From November 26, the British retailer will close its accounts on the four social media platforms, which it likened to a \”dark and dangerous alleyway\” and \”places no one should be encouraged to go\”.
Lush said recent revelations by Facebook whistleblower Frances Haugen prompted the decision, which it said must provide a \”safer environment for users\”.
\”There is now overwhelming evidence we are being put at risk when using social media. I’m not willing to expose my customers to this harm, so it’s time to take it out of the mix,\” said the company’s co-founder and CEO Mark Constantine.
Known as much for its political statements as for its pungent high street presence, Lush UK previously announced it would stop posting on Facebook and fellow Meta-owned platform Instagram in 2019.
However, since making that pledge, it has published a number of posts on Instagram.
Lush accounts based in other countries, including the United States and Australia, continue to update both platforms regularly.
Saying goodbye is hard
This is not the first time a business has accused Facebook of hosting harmful content.
Last year, a boycott of the platform saw companies including Adidas, Unilever and US telecoms provider Verizon pause their advertising spending on Facebook for a month.
In May, global coffee chain Starbucks reportedly considered quitting Facebook altogether, citing the constant struggle to moderate hateful comments on its pages.
But while businesses have taken steps to criticise the social media giant, few of these have been long-lasting.
Many of the companies that took part in the July 2020 advertising boycott returned to marketing their products on Facebook, and Starbucks continues to have an active presence on Meta\’s social media platforms.

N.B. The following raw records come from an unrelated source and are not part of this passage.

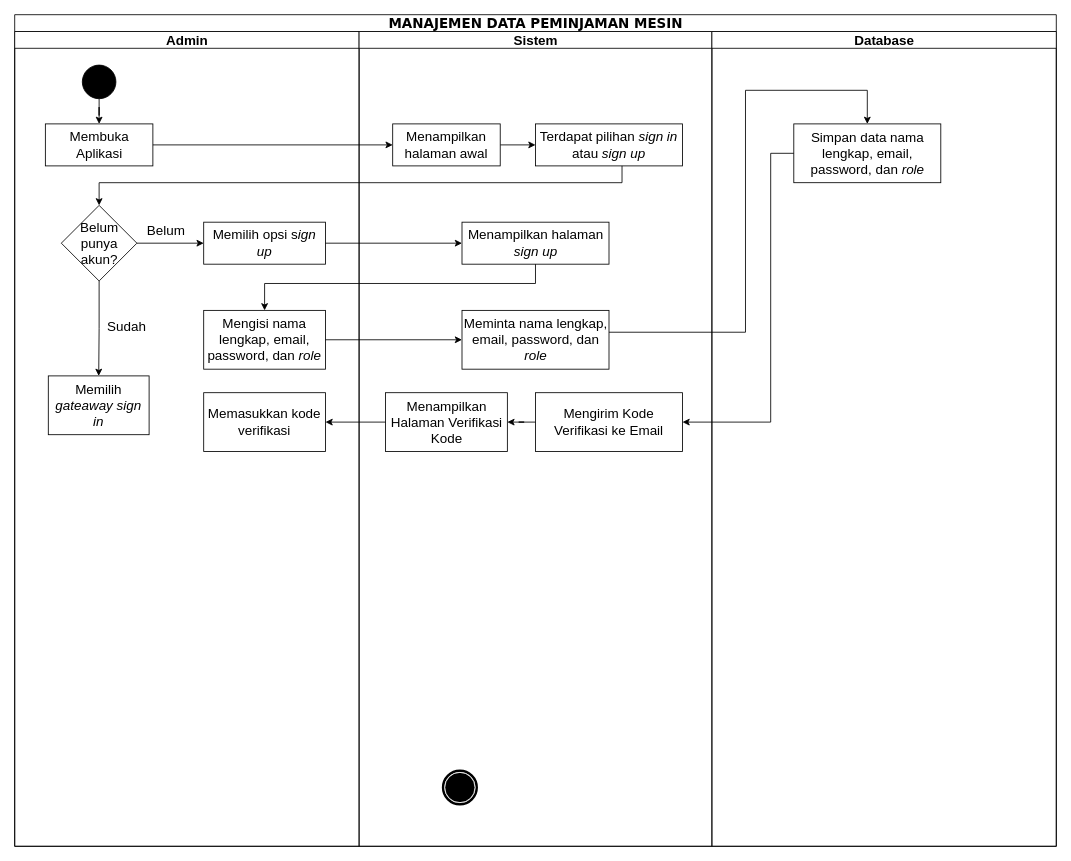
Earlier version of the draw.io diagram page "Page-1" (1 of 7) of Diagram Aktivitas Admin.drawio.xml (murtianggraeni/TugasAkhir_Flowchart). Source tidied: cells renumbered, new cells numbered last; positions are measured from the earlier drawing's top-left corner, leaving out a move shared by most shapes. Both pictures are drawn from the tidied source at 84%, with x=0, y=0 at pixel (14, 14).
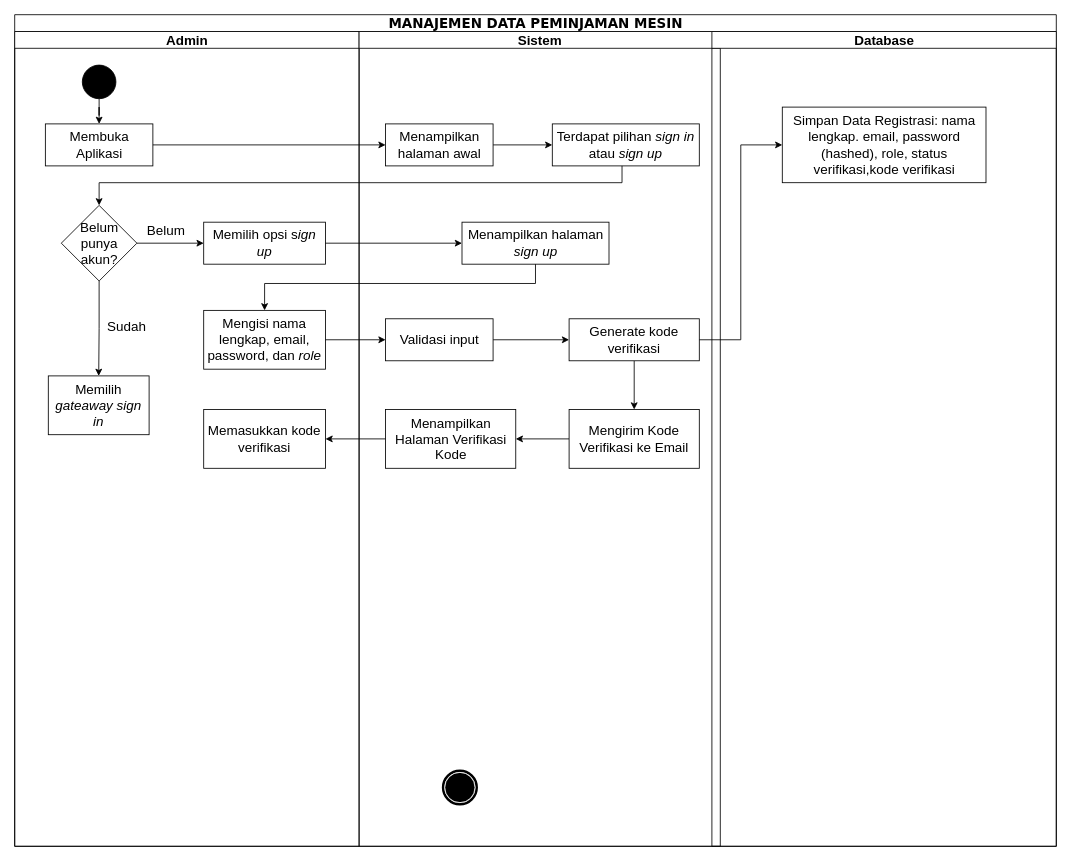
After the change.

Unchanged cells that the change refers to:
```xml
<mxCell id="2" value="&lt;font style=&quot;font-size: 16px;&quot;&gt;MANAJEMEN DATA PEMINJAMAN MESIN&lt;/font&gt;" style="swimlane;html=1;startSize=20;rounded=0;shadow=0;comic=0;labelBackgroundColor=none;strokeWidth=1;fontFamily=Verdana;fontSize=12;align=center;" parent="1" vertex="1">
  <mxGeometry width="1240" height="990" as="geometry" />
</mxCell>
<mxCell id="3" value="&lt;font style=&quot;font-size: 16px;&quot;&gt;Admin&lt;/font&gt;" style="swimlane;html=1;startSize=20;" parent="2" vertex="1">
  <mxGeometry y="20" width="410" height="970" as="geometry" />
</mxCell>
<mxCell id="14" value="&lt;span style=&quot;font-size: 16px;&quot;&gt;Mengisi nama lengkap, email, password, dan&amp;nbsp;&lt;/span&gt;&lt;i style=&quot;font-size: 16px;&quot;&gt;role&lt;/i&gt;" style="rounded=0;whiteSpace=wrap;html=1;" parent="3" vertex="1">
  <mxGeometry x="225" y="332" width="145" height="70" as="geometry" />
</mxCell>
<mxCell id="27" value="&lt;font style=&quot;font-size: 16px;&quot;&gt;Database&lt;/font&gt;" style="swimlane;html=1;startSize=20;" parent="2" vertex="1">
  <mxGeometry x="830" y="20" width="410" height="970" as="geometry" />
</mxCell>
```

Change to the diagram source:
```diff
@@
     <mxCell id="15" value="&lt;font style=&quot;font-size: 16px;&quot;&gt;Memasukkan kode verifikasi&lt;/font&gt;" style="rounded=0;whiteSpace=wrap;html=1;" parent="3" vertex="1">
-      <mxGeometry x="225" y="430" width="145" height="70" as="geometry" />
+      <mxGeometry x="225" y="450" width="145" height="70" as="geometry" />
     </mxCell>
@@
     <mxCell id="17" value="&lt;font style=&quot;font-size: 16px;&quot;&gt;Sistem&lt;/font&gt;" style="swimlane;html=1;startSize=20;" parent="2" vertex="1">
-      <mxGeometry x="410" y="20" width="420" height="970" as="geometry" />
+      <mxGeometry x="410" y="20" width="430" height="970" as="geometry" />
     </mxCell>
@@
     <mxCell id="21" value="&lt;font style=&quot;font-size: 16px;&quot;&gt;Terdapat pilihan &lt;i&gt;sign in&lt;/i&gt; atau &lt;i&gt;sign up&lt;/i&gt;&lt;/font&gt;" style="rounded=0;whiteSpace=wrap;html=1;" parent="17" vertex="1">
-      <mxGeometry x="210" y="110" width="175" height="50" as="geometry" />
+      <mxGeometry x="230" y="110" width="175" height="50" as="geometry" />
     </mxCell>
-    <mxCell id="22" value="&lt;span style=&quot;font-size: 16px;&quot;&gt;Meminta nama lengkap, email, password, dan &lt;i&gt;role&lt;/i&gt;&lt;/span&gt;" style="rounded=0;whiteSpace=wrap;html=1;" parent="17" vertex="1">
-      <mxGeometry x="122.5" y="332" width="175" height="70" as="geometry" />
-    </mxCell>
     <mxCell id="23" value="&lt;div style=&quot;&quot;&gt;&lt;span style=&quot;font-size: 16px;&quot;&gt;Menampilkan halaman awal&lt;/span&gt;&lt;/div&gt;" style="rounded=0;whiteSpace=wrap;html=1;align=center;" parent="17" vertex="1">
-      <mxGeometry x="40" y="110" width="128" height="50" as="geometry" />
+      <mxGeometry x="31.5" y="110" width="128" height="50" as="geometry" />
     </mxCell>
+    <mxCell id="26" style="edgeStyle=orthogonalEdgeStyle;rounded=0;jettySize=auto;html=1;" parent="17" edge="1" source="24" target="25">
+      <mxGeometry relative="1" as="geometry" />
+    </mxCell>
-    <mxCell id="24" value="&lt;font style=&quot;font-size: 16px;&quot;&gt;Mengirim Kode Verifikasi ke Email&lt;/font&gt;" style="rounded=0;whiteSpace=wrap;html=1;" parent="17" vertex="1">
-      <mxGeometry x="210" y="430" width="175" height="70" as="geometry" />
+    <mxCell id="24" value="&lt;span style=&quot;font-size: 16px;&quot;&gt;Mengirim Kode Verifikasi ke Email&lt;/span&gt;" style="rounded=0;whiteSpace=wrap;html=1;" parent="17" vertex="1">
+      <mxGeometry x="250" y="450" width="155" height="70" as="geometry" />
     </mxCell>
-    <mxCell id="25" value="&lt;font style=&quot;font-size: 16px;&quot;&gt;Menampilkan Halaman Verifikasi Kode&lt;/font&gt;" style="rounded=0;whiteSpace=wrap;html=1;" parent="17" vertex="1">
-      <mxGeometry x="31.5" y="430" width="145" height="70" as="geometry" />
+    <mxCell id="25" value="&lt;span style=&quot;font-size: 16px;&quot;&gt;Menampilkan Halaman Verifikasi Kode&lt;/span&gt;" style="rounded=0;whiteSpace=wrap;html=1;" parent="17" vertex="1">
+      <mxGeometry x="31.5" y="450" width="155" height="70" as="geometry" />
     </mxCell>
-    <mxCell id="26" style="edgeStyle=orthogonalEdgeStyle;rounded=0;jettySize=auto;html=1;entryX=1;entryY=0.5;entryDx=0;entryDy=0;" parent="17" edge="1" source="24" target="25">
-      <mxGeometry relative="1" as="geometry" />
-    </mxCell>
+    <mxCell id="37" style="edgeStyle=orthogonalEdgeStyle;rounded=0;jettySize=auto;html=1;" parent="17" edge="1" source="38" target="40">
+      <mxGeometry relative="1" as="geometry" />
+    </mxCell>
+    <mxCell id="38" value="&lt;div style=&quot;&quot;&gt;&lt;span style=&quot;font-size: 16px;&quot;&gt;Validasi input&lt;/span&gt;&lt;/div&gt;" style="rounded=0;whiteSpace=wrap;html=1;align=center;" parent="17" vertex="1">
+      <mxGeometry x="31.5" y="342" width="128" height="50" as="geometry" />
+    </mxCell>
+    <mxCell id="39" style="edgeStyle=orthogonalEdgeStyle;rounded=0;jettySize=auto;html=1;" parent="17" edge="1" source="40" target="24">
+      <mxGeometry relative="1" as="geometry" />
+    </mxCell>
+    <mxCell id="40" value="&lt;span style=&quot;font-size: 16px;&quot;&gt;Generate kode verifikasi&lt;/span&gt;" style="rounded=0;whiteSpace=wrap;html=1;" parent="17" vertex="1">
+      <mxGeometry x="250" y="342" width="155" height="50" as="geometry" />
+    </mxCell>
@@
-    <mxCell id="28" value="&lt;span style=&quot;font-size: 16px;&quot;&gt;Simpan data nama lengkap, email, password, dan &lt;i&gt;role&lt;/i&gt;&lt;/span&gt;" style="rounded=0;whiteSpace=wrap;html=1;" parent="27" vertex="1">
-      <mxGeometry x="97.5" y="110" width="175" height="70" as="geometry" />
+    <mxCell id="28" value="&lt;p class=&quot;MsoNormal&quot;&gt;&lt;font style=&quot;font-size: 16px;&quot;&gt;Simpan Data Registrasi:&amp;nbsp;&lt;span style=&quot;background-color: initial;&quot;&gt;nama lengkap.&amp;nbsp;&lt;/span&gt;&lt;span style=&quot;background-color: initial;&quot;&gt;email,&lt;/span&gt;&lt;span style=&quot;background-color: initial;&quot;&gt;&amp;nbsp;password (hashed),&amp;nbsp;&lt;/span&gt;&lt;span style=&quot;background-color: initial;&quot;&gt;role,&amp;nbsp;&lt;/span&gt;&lt;span style=&quot;background-color: initial;&quot;&gt;status verifikasi,&lt;/span&gt;&lt;span style=&quot;background-color: initial;&quot;&gt;kode verifikasi&lt;/span&gt;&lt;/font&gt;&lt;/p&gt;" style="rounded=0;whiteSpace=wrap;html=1;" parent="27" vertex="1">
+      <mxGeometry x="83.8" y="90" width="242.5" height="90" as="geometry" />
     </mxCell>
@@
-    <mxCell id="33" style="edgeStyle=orthogonalEdgeStyle;rounded=0;jettySize=auto;html=1;entryX=0;entryY=0.5;entryDx=0;entryDy=0;exitX=1;exitY=0.5;exitDx=0;exitDy=0;" parent="2" edge="1" source="14" target="22">
-      <mxGeometry relative="1" as="geometry" />
-    </mxCell>
-    <mxCell id="34" style="edgeStyle=orthogonalEdgeStyle;rounded=0;jettySize=auto;html=1;entryX=0.5;entryY=0;entryDx=0;entryDy=0;" parent="2" edge="1" source="22" target="28">
-      <mxGeometry relative="1" as="geometry">
-        <Array as="points">
-          <mxPoint x="870" y="378" />
-          <mxPoint x="870" y="90" />
-          <mxPoint x="1015" y="90" />
-        </Array>
-      </mxGeometry>
-    </mxCell>
-    <mxCell id="35" style="edgeStyle=orthogonalEdgeStyle;rounded=0;jettySize=auto;html=1;entryX=1;entryY=0.5;entryDx=0;entryDy=0;exitX=0;exitY=0.5;exitDx=0;exitDy=0;" parent="2" edge="1" source="28" target="24">
-      <mxGeometry relative="1" as="geometry">
-        <Array as="points">
-          <mxPoint x="900" y="165" />
-          <mxPoint x="900" y="485" />
-        </Array>
-      </mxGeometry>
-    </mxCell>
+    <mxCell id="41" style="edgeStyle=orthogonalEdgeStyle;rounded=0;jettySize=auto;html=1;" parent="2" edge="1" source="14" target="38">
+      <mxGeometry relative="1" as="geometry" />
+    </mxCell>
+    <mxCell id="42" style="edgeStyle=orthogonalEdgeStyle;rounded=0;jettySize=auto;html=1;entryX=0;entryY=0.5;entryDx=0;entryDy=0;" parent="2" edge="1" source="40" target="28">
+      <mxGeometry relative="1" as="geometry" />
+    </mxCell>
+    <mxCell id="43" style="edgeStyle=orthogonalEdgeStyle;rounded=0;jettySize=auto;html=1;" parent="2" edge="1" source="25" target="15">
+      <mxGeometry relative="1" as="geometry" />
+    </mxCell>
-    <mxCell id="36" style="edgeStyle=orthogonalEdgeStyle;rounded=0;jettySize=auto;html=1;entryX=1;entryY=0.5;entryDx=0;entryDy=0;" parent="2" edge="1" source="25" target="15">
+    <mxCell id="36" style="edgeStyle=orthogonalEdgeStyle;rounded=0;jettySize=auto;html=1;entryX=1;entryY=0.5;entryDx=0;entryDy=0;" parent="2" edge="1" target="15">
       <mxGeometry relative="1" as="geometry" />
     </mxCell>
```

In Lush’s case, the company says that its new social media policy will be rolled out across the 48 countries it operates in.
\”It is not enough for companies to just stop placing paid advertising; people and their time are the currency of these channels and we do not want our content to be used by hidden algorithms designed to hold people captive on a channel,\” the company said.
Despite the platforms\’ own issues with hate speech, Lush said it would continue to use Twitter and YouTube to communicate with customers.